‘Buzzkill’ – The unexpectedly complex challenge of marijuana legalization
Please read this great article by Patrick Radden Keefe. It delves deep into the question of, “so, exactly how do you set up a legal market for marijuana?” This turns out to be a complex and little-understood policy problem that requires foresight, novel thinking, and a willingness to experiment. It’s a long read, but it’s worth it to understand this unique new frontier in public policy, and the eclectic characters and interests it’s attracting.
To give you a taste of some of the complex issues and policy wonkery involved, take a look at this passage:
For years, Kleiman’s resistance to outright legalization was based, in part, on a fear that commercialization of the drug could triple its use. But when he arrived in Washington State he proposed an audacious solution. In order to curb problematic consumption, you could introduce a license for using cannabis. We issue licenses to drive a car or to own a gun—why not a license for consuming recreational drugs? Any adult could obtain such a license, and the license could stipulate a quota for personal monthly use. This quota would be set by the user, and could be large or small. But, once the consumer had set a quota, it could be changed only in writing—with a month’s notice. Such an innovation could counteract the dangers of excessive, impulsive use by encouraging individuals to set their own limits. Users could set very high quotas for themselves, of course, but the provision would nudge at least some citizens into being more responsible. To work properly, a personal-quota system would need a central database of marijuana users, which would allow I-502 stores to determine if customers were trying to exceed their monthly allotments.

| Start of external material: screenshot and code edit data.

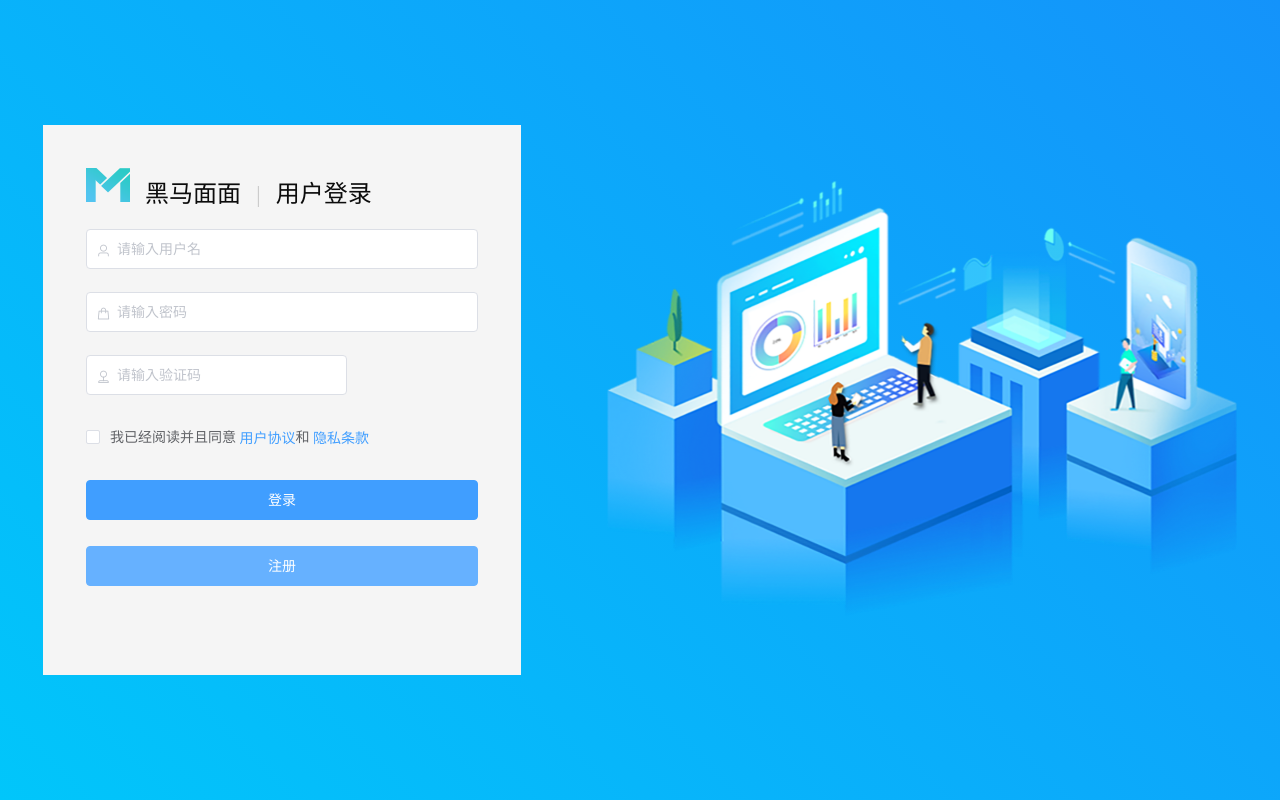
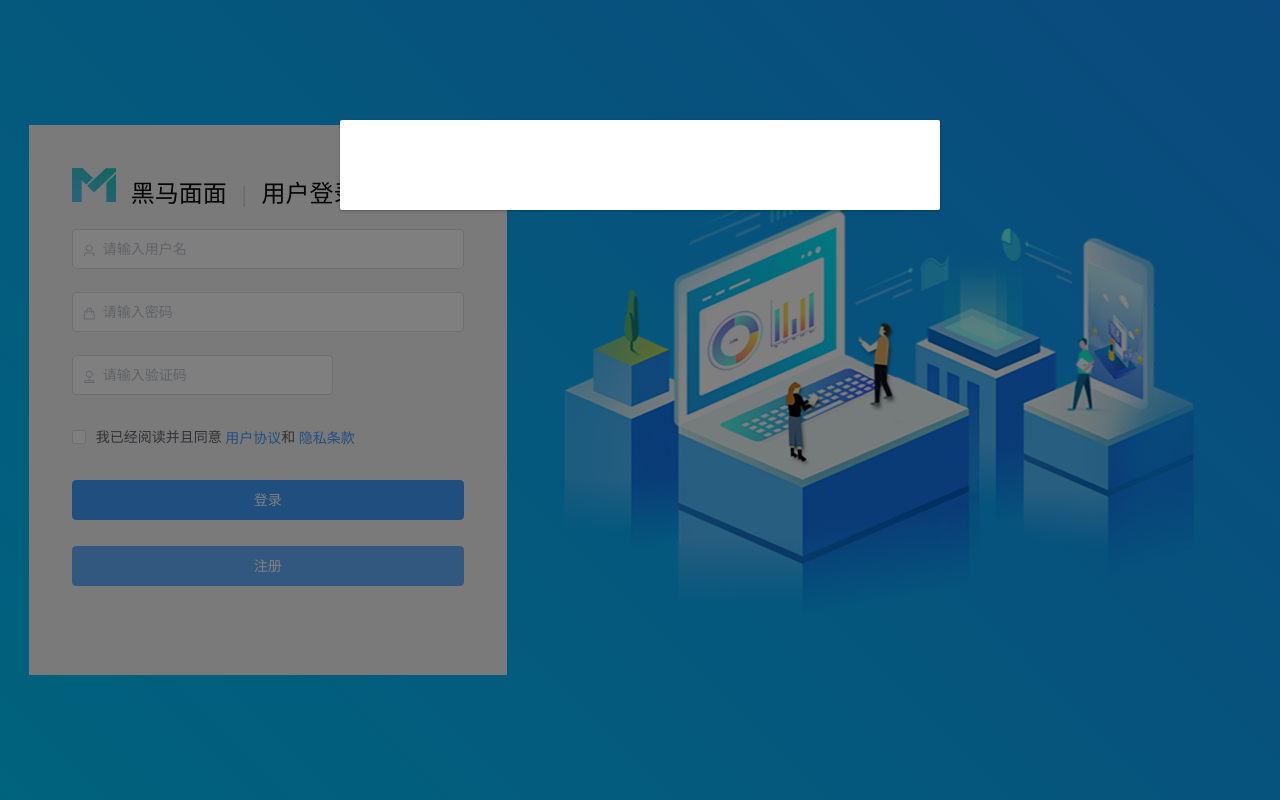
Before and after one commit to 471314748/hmmm, a Vue app: page /#/ in a window 1280 px wide. Both pictures are taken after a click on the button "注册". Built offline with nearby package versions, Linux system fonts and the light colour scheme.

Commit message:
登录页面完成和注册页面开启

```diff
--- a/src/router/index.js
+++ b/src/router/index.js
@@ -1,7 +1,7 @@
 import Vue from 'vue'
 import VueRouter from 'vue-router'
 
-import Login from '@/views/login'
+import Login from '@/views/login/login'
 
 Vue.use(VueRouter)
 
--- a/src/views/login.vue
+++ b/src/views/login/login.vue
@@ -59,18 +59,24 @@
         <el-form-item>
           <el-button type='primary' class="btn" @click="loginClick">登录</el-button>
           <br />
-          <el-button type='primary' class="btn">注册</el-button>
+          <el-button type='primary' class="btn" @click="registerClick">注册</el-button>
         </el-form-item>
       </el-form>
     </div>
     <div class="rigth">
       <img src='@/assets/img/login_banner_ele@2x.png' />
     </div>
+    <!-- 注册组件 -->
+    <register ref="register"></register>
   </div>
 </template>
 
 <script>
+import register from './register'
 export default {
+  components: {
+    register
+  },
   data () {
     return {
       form: {
@@ -78,6 +84,7 @@ export default {
         password: '',
         code: '',
         isCheck: ''
+        // dialogVisible: false
       },
       rules: {
         phone: [
@@ -98,8 +105,12 @@ export default {
   methods: {
     loginClick () {
       this.$refs.form.validate(result => {
-        console.log(result)
+        // console.log(result)
+        this.$message.success(result + '')
       })
+    },
+    registerClick () {
+      this.$refs.register.dialogVisible = true
     }
   }
 }
--- /dev/null
+++ b/src/views/login/register.vue
@@ -0,0 +1,19 @@
+<template>
+  <div class="register">
+    <el-dialog :visible.sync='dialogVisible'  class="register" width="600px" :show-close="false"></el-dialog>
+  </div>
+</template>
+
+<script>
+export default {
+  data () {
+    return {
+      dialogVisible: false
+    }
+  }
+}
+</script>
+
+<style>
+
+</style>
```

When I initially read this, I felt immediate disdain for the idea of pot consumers needing a license to purchase marijuana. This would just be another way of enforcing the stigma around weed and would add needless regulatory costs. Indeed, I still feel a bit uneasy with the idea. But as I read the idea about the one personal-quota system, I realized how useful this system could be in keeping down consumption while still allowing total legalization: it would be like setting a New Years resolution to workout more or drink less, but only being able to break your resolution by walking to a counter, looking another person in the eye, and telling them that you just didn’t have the motivation or willpower to stick by your resolution. How often have you thought that you could really do something – eat right, wake up early, socialize more – if there were someone holding you to it. Of course, this idea shouldn’t be applied to all those areas of life, and the freedom to make our own decisions shouldn’t be given up lightly. Yet, though I detest encroachments on liberty, I understand that humans don’t always make the most rational decisions and sometimes could use a little nudge (as Richard Thaler puts it). I find myself irresistibly curious over what effects such a policy could have on reducing some of the problems of dependency, while still giving us total freedom to make our own decisions. Yet, alas, this seems to be a personal quirk that I share with the proposer of this idea, and not many others, as the article informs us:

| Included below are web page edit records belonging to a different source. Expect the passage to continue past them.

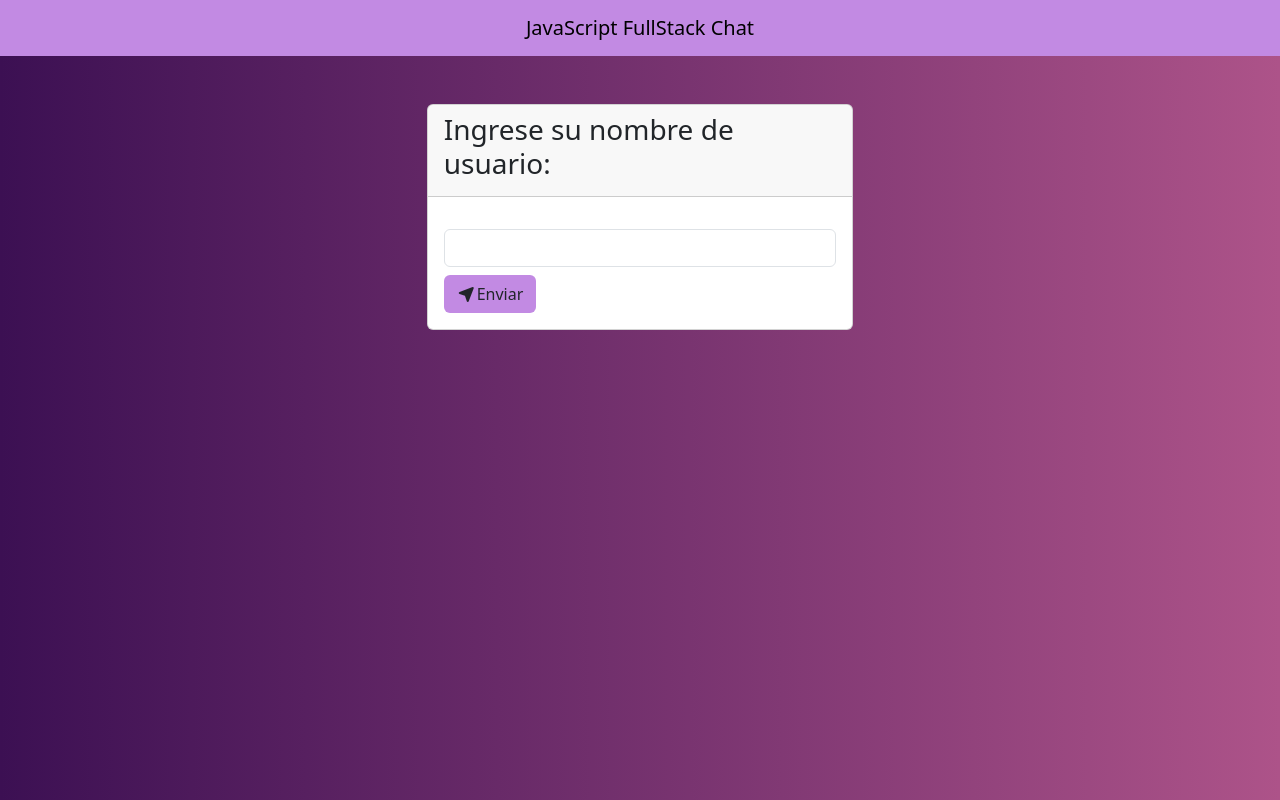
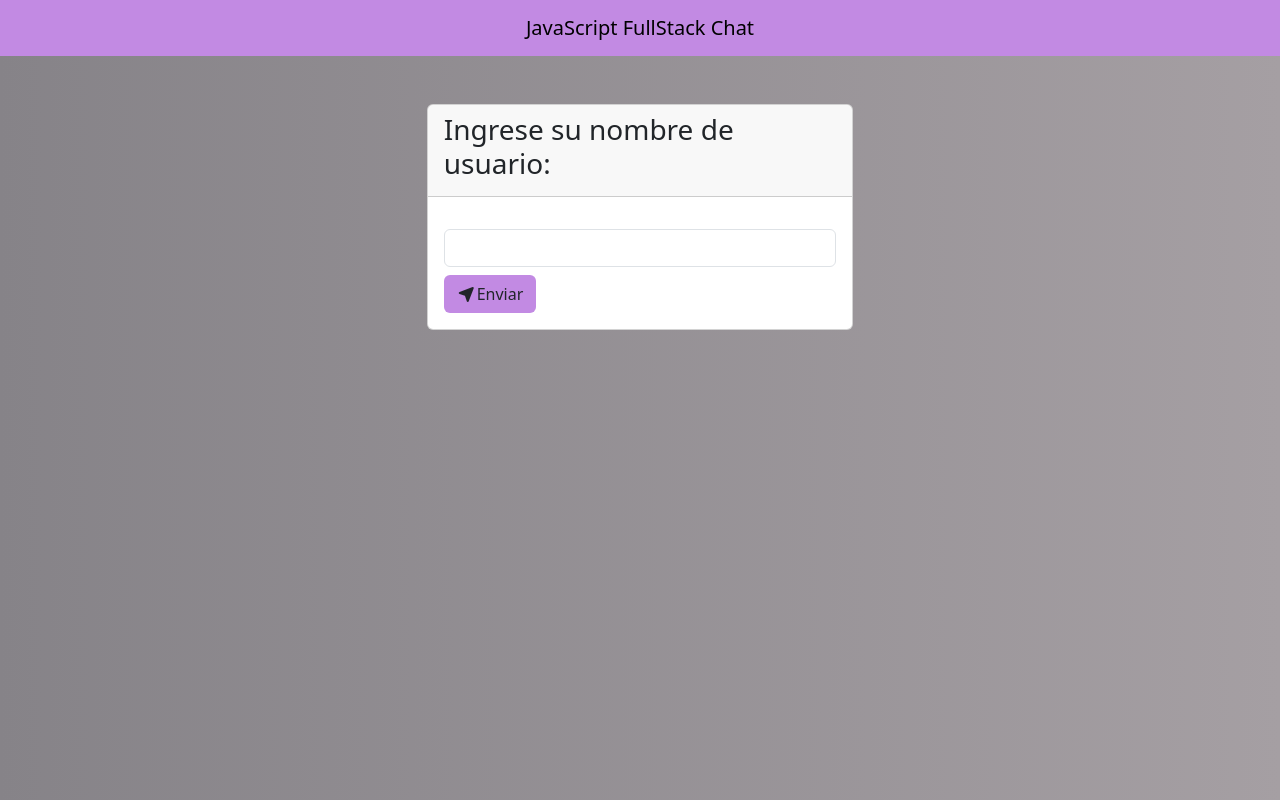
Before and after one commit to angepatri27-a11y/ChatAngelica, a website: page src/public/index.html in a window 1280 px wide. Drawn offline with nearby package versions, Linux system fonts and the light colour scheme; no server answers.

Commit message:
Mi chat listo para Render

```diff
--- a/src/public/css/main.css
+++ b/src/public/css/main.css
@@ -1,7 +1,7 @@
 body {
-  background: #ad5389;  /* fallback for old browsers */
-background: -webkit-linear-gradient(to right, #3c1053, #ad5389);  /* Chrome 10-25, Safari 5.1-6 */
-background: linear-gradient(to right, #3c1053, #ad5389); /* W3C, IE 10+/ Edge, Firefox 16+, Chrome 26+, Opera 12+, Safari 7+ */
+  background: #000000;  /* fallback for old browsers */
+background: -webkit-linear-gradient(to right, #040105, #5f5d5e);  /* Chrome 10-25, Safari 5.1-6 */
+background: linear-gradient(to right, #868388, #a59fa3); /* W3C, IE 10+/ Edge, Firefox 16+, Chrome 26+, Opera 12+, Safari 7+ */
 
 }
 
```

Kleiman’s solution was ingeniously eclectic—a hybrid that balanced individual liberty and state control. Nobody liked it.
Ah well, another innovative policy experiment foiled. Consequently, this story raises a much larger question about the effectiveness of public policy in general. This is a question that we should all ask ourselves at the 50th anniversary of the Great Society reforms, and it is: “is the amount of resources we spend designing and implementing these policies worth the costs they impose?” While I firmly believe in the need for public policy in building a fairer and better society, I can’t help but be struck by a pattern in all policies that the article’s author observes:
It appears that I-502, like so many government programs, will be flawed from the start, and will demand patchwork modification in the coming years. One imperative of political life is that, at a certain point, you have to stop formulating a policy and start selling it
All new large-scale policies will require lots of tweaking, simply because the world is complicated – that’s true in any case. Yet sometimes you get the feeling that as interests become increasingly entrenched, professionalized, and territorial, it is becoming harder to formulate public policy that is truly innovative, inspiring, or even sometimes effective. I’m no pessimist or libertarian though, and I think government will always need to help us do things that are done better together. Is the ACA rollout flawed? Yes, but just look at all the lives it will save from disease or financial ruin. Should the NSA be pounded back to its place behind the line of the Fourth Amendment? You bet, but that doesn’t mean that the government shouldn’t try to alleviate social problems through policy.
In any case, I’ll stop rambling now, and let you enjoy some great reporting that manages to tell a compelling story while providing in-depth analysis of policy issues that will provoke you to examine where you stand on the issue – truly, a rare and valuable combination.